(b) damages for pecuniary loss other than future pecuniary loss, net of any sums recoverable by the Compensation Recovery Unit of the Department for Work and Pensions.
In summary, Solicitors must consider making an appropriate application in every case that involves a minor, and where a success fee and/or ATE premium has been incurred. Any application must be supported by a witness statement from the Litigation Friend clearly setting out the factors at CPR 21 PD 11.2 and providing the information/documentation as required by CPR 21 PD 11.3.
We understand that even when these procedures are being followed, the Court may not deduct the ATE premium and success fee from the Claimant’s damages. However, with the correct procedures being followed this should maximise the prospect of the Court making the appropriate deductions from the damages.

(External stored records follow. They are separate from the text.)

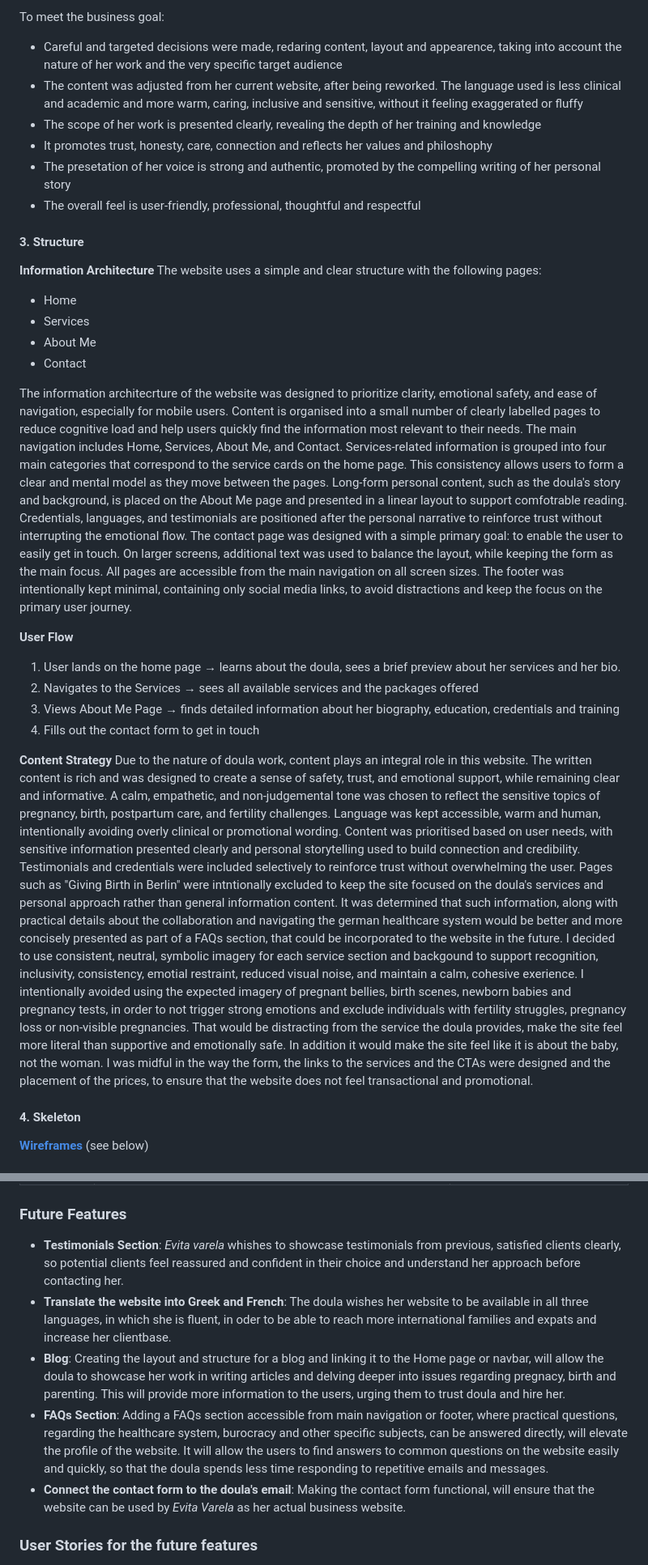
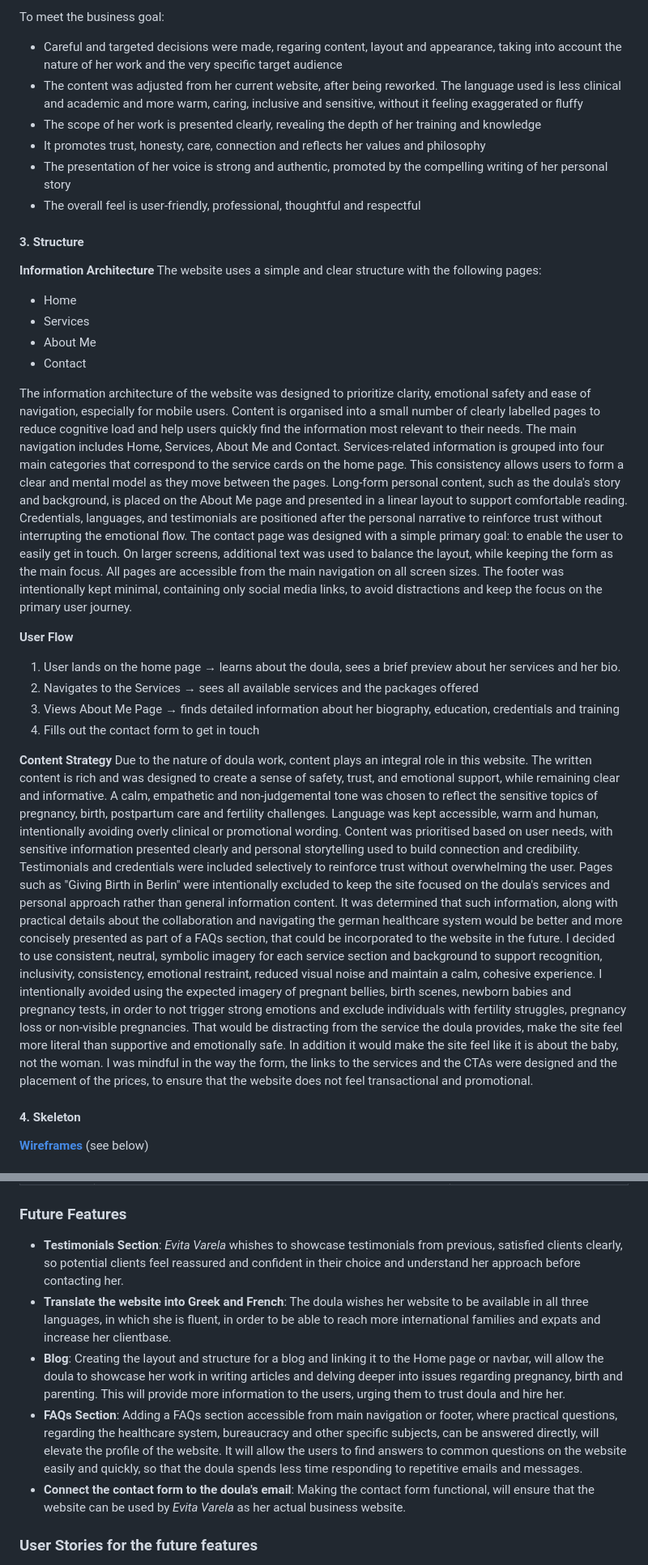
Before and after one commit to angela64711/first-milestone-project, a Markdown page: README.md, 2 parts joined by grey strips. Shown: that part at 81% size. GitHub-like rendering.

Commit message:
Update README and TESTING after spelling and grammar check. Add Firefox screenshots to browser testing.

```diff
--- a/README.md
+++ b/README.md
@@ -79,11 +79,11 @@ This website is a great way for the potential clients to meet their needs, becau
 
 To meet the business goal:
 
-- Careful and targeted decisions were made, redaring content, layout and appearence, taking into account the nature of her work and the very specific target audience
+- Careful and targeted decisions were made, regaring content, layout and appearance, taking into account the nature of her work and the very specific target audience
 - The content was adjusted from her current website, after being reworked. The language used is less clinical and academic and more warm, caring, inclusive and sensitive, without it feeling exaggerated or fluffy
 - The scope of her work is presented clearly, revealing the depth of her training and knowledge
-- It promotes trust, honesty, care, connection and reflects her values and philoshophy
-- The presetation of her voice is strong and authentic, promoted by the compelling writing of her personal story
+- It promotes trust, honesty, care, connection and reflects her values and philosophy
+- The presentation of her voice is strong and authentic, promoted by the compelling writing of her personal story
 - The overall feel is user-friendly, professional, thoughtful and respectful
 
 #### 3. Structure
@@ -96,9 +96,9 @@ The website uses a simple and clear structure with the following pages:
 - About Me
 - Contact
 
-The information architecrture of the website was designed to prioritize clarity, emotional safety, and ease of navigation, especially for mobile users. Content is organised into a small number of clearly labelled pages to reduce cognitive load and help users quickly find the information most relevant to their needs.
-The main navigation includes Home, Services, About Me, and Contact. Services-related information is grouped into four main categories that correspond to the service cards on the home page. This consistency allows users to form a clear and mental model as they move between the pages.
-Long-form personal content, such as the doula's story and background, is placed on the About Me page and presented in a linear layout to support comfotrable reading. Credentials, languages, and testimonials are positioned after the personal narrative to reinforce trust without interrupting the emotional flow.
+The information architecture of the website was designed to prioritize clarity, emotional safety and ease of navigation, especially for mobile users. Content is organised into a small number of clearly labelled pages to reduce cognitive load and help users quickly find the information most relevant to their needs.
+The main navigation includes Home, Services, About Me and Contact. Services-related information is grouped into four main categories that correspond to the service cards on the home page. This consistency allows users to form a clear and mental model as they move between the pages.
+Long-form personal content, such as the doula's story and background, is placed on the About Me page and presented in a linear layout to support comfortable reading. Credentials, languages, and testimonials are positioned after the personal narrative to reinforce trust without interrupting the emotional flow.
 The contact page was designed with a simple primary goal: to enable the user to easily get in touch. On larger screens, additional text was used to balance the layout, while keeping the form as the main focus.
 All pages are accessible from the main navigation on all screen sizes.
 The footer was intentionally kept minimal, containing only social media links, to avoid distractions and keep the focus on the primary user journey.
@@ -112,11 +112,11 @@ The footer was intentionally kept minimal, containing only social media links, t
 
 **Content Strategy**
 Due to the nature of doula work, content plays an integral role in this website. The written content is rich and was designed to create a sense of safety, trust, and emotional support, while remaining clear and informative.
-A calm, empathetic, and non-judgemental tone was chosen to reflect the sensitive topics of pregnancy, birth, postpartum care, and fertility challenges. Language was kept accessible, warm and human, intentionally avoiding overly clinical or promotional wording.
+A calm, empathetic and non-judgemental tone was chosen to reflect the sensitive topics of pregnancy, birth, postpartum care and fertility challenges. Language was kept accessible, warm and human, intentionally avoiding overly clinical or promotional wording.
 Content was prioritised based on user needs, with sensitive information presented clearly and personal storytelling used to build connection and credibility.
 Testimonials and credentials were included selectively to reinforce trust without overwhelming the user.
-Pages such as "Giving Birth in Berlin" were intntionally excluded to keep the site focused on the doula's services and personal approach rather than general information content. It was determined that such information, along with practical details about the collaboration and navigating the german healthcare system would be better and more concisely presented as part of a FAQs section, that could be incorporated to the website in the future.
-I decided to use consistent, neutral, symbolic imagery for each service section and backgound to support recognition, inclusivity, consistency, emotial restraint, reduced visual noise, and maintain a calm, cohesive exerience. I intentionally avoided using the expected imagery of pregnant bellies, birth scenes, newborn babies and pregnancy tests, in order to not trigger strong emotions and exclude individuals with fertility struggles, pregnancy loss or non-visible pregnancies. That would be distracting from the service the doula provides, make the site feel more literal than supportive and emotionally safe. In addition it would make the site feel like it is about the baby, not the woman. I was midful in the way the form, the links to the services and the CTAs were designed and the placement of the prices, to ensure that the website does not feel transactional and promotional.
+Pages such as "Giving Birth in Berlin" were intentionally excluded to keep the site focused on the doula's services and personal approach rather than general information content. It was determined that such information, along with practical details about the collaboration and navigating the german healthcare system would be better and more concisely presented as part of a FAQs section, that could be incorporated to the website in the future.
+I decided to use consistent, neutral, symbolic imagery for each service section and background to support recognition, inclusivity, consistency, emotional restraint, reduced visual noise and maintain a calm, cohesive experience. I intentionally avoided using the expected imagery of pregnant bellies, birth scenes, newborn babies and pregnancy tests, in order to not trigger strong emotions and exclude individuals with fertility struggles, pregnancy loss or non-visible pregnancies. That would be distracting from the service the doula provides, make the site feel more literal than supportive and emotionally safe. In addition it would make the site feel like it is about the baby, not the woman. I was mindful in the way the form, the links to the services and the CTAs were designed and the placement of the prices, to ensure that the website does not feel transactional and promotional.
 
 
 #### 4. Skeleton
@@ -220,10 +220,10 @@ Accessibility considerations include:
 
 ### Future Features
 
-- **Testimonials Section**: *Evita varela* whishes to showcase testimonials from previous, satisfied clients clearly, so potential clients feel reassured and confident in their choice and understand her approach before contacting her.
-- **Translate the website into Greek and French**: The doula wishes her website to be available in all three languages, in which she is fluent, in oder to be able to reach more international families and expats and increase her clientbase.
-- **Blog**: Creating the layout and structure for a blog and linking it to the Home page or navbar, will allow the doula to showcase her work in writing articles and delving deeper into issues regarding pregnacy, birth and parenting. This will provide more information to the users, urging them to trust doula and hire her.
-- **FAQs Section**: Adding a FAQs section accessible from main navigation or footer, where practical questions, regarding the healthcare system, burocracy and other specific subjects, can be answered directly, will elevate the profile of the website. It will allow the users to find answers to common questions on the website easily and quickly, so that the doula spends less time responding to repetitive emails and messages.
+- **Testimonials Section**: *Evita Varela* whishes to showcase testimonials from previous, satisfied clients clearly, so potential clients feel reassured and confident in their choice and understand her approach before contacting her.
+- **Translate the website into Greek and French**: The doula wishes her website to be available in all three languages, in which she is fluent, in order to be able to reach more international families and expats and increase her clientbase.
+- **Blog**: Creating the layout and structure for a blog and linking it to the Home page or navbar, will allow the doula to showcase her work in writing articles and delving deeper into issues regarding pregnancy, birth and parenting. This will provide more information to the users, urging them to trust doula and hire her.
+- **FAQs Section**: Adding a FAQs section accessible from main navigation or footer, where practical questions, regarding the healthcare system, bureaucracy and other specific subjects, can be answered directly, will elevate the profile of the website. It will allow the users to find answers to common questions on the website easily and quickly, so that the doula spends less time responding to repetitive emails and messages.
 - **Connect the contact form to the doula's email**: Making the contact form functional, will ensure that the website can be used by *Evita Varela* as her actual business website.
 
 ### User Stories for the future features
```
Also changed, not shown: other parts of README.md (+11 -11 lines), TESTING.md (+15 -15 lines), documentation/testing/firefox-404.png (added), documentation/testing/firefox-about.png (added), documentation/testing/firefox-contact.png (added), documentation/testing/firefox-home.png (added), documentation/testing/firefox-services.png (added), documentation/testing/firefox-success.png (added), 1 other file.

If you would like any additional information or advice please contact our Senior Underwriter, Peter Morgan at firstname.lastname@example.org or Nick McDonnell who is a Director and Costs Lawyer at Kain Knight email@example.com.
Peter has been at Temple Legal Protection since September 2011 having previously worked for a national law firm and insurer giving him valuable experience in both Claimant and Defendant work.
Peter is a Senior Underwriter within the Personal Injury and Clinical Negligence team and is responsible for assessing risks along with the day to day management of delegated authority schemes.
He is also available to help with any underwriting questions to ensure customers are getting the best of their ATE and funding products.
He is currently studying with CILEX to qualify as a Chartered Legal Executive which he will use to further develop his knowledge and expertise.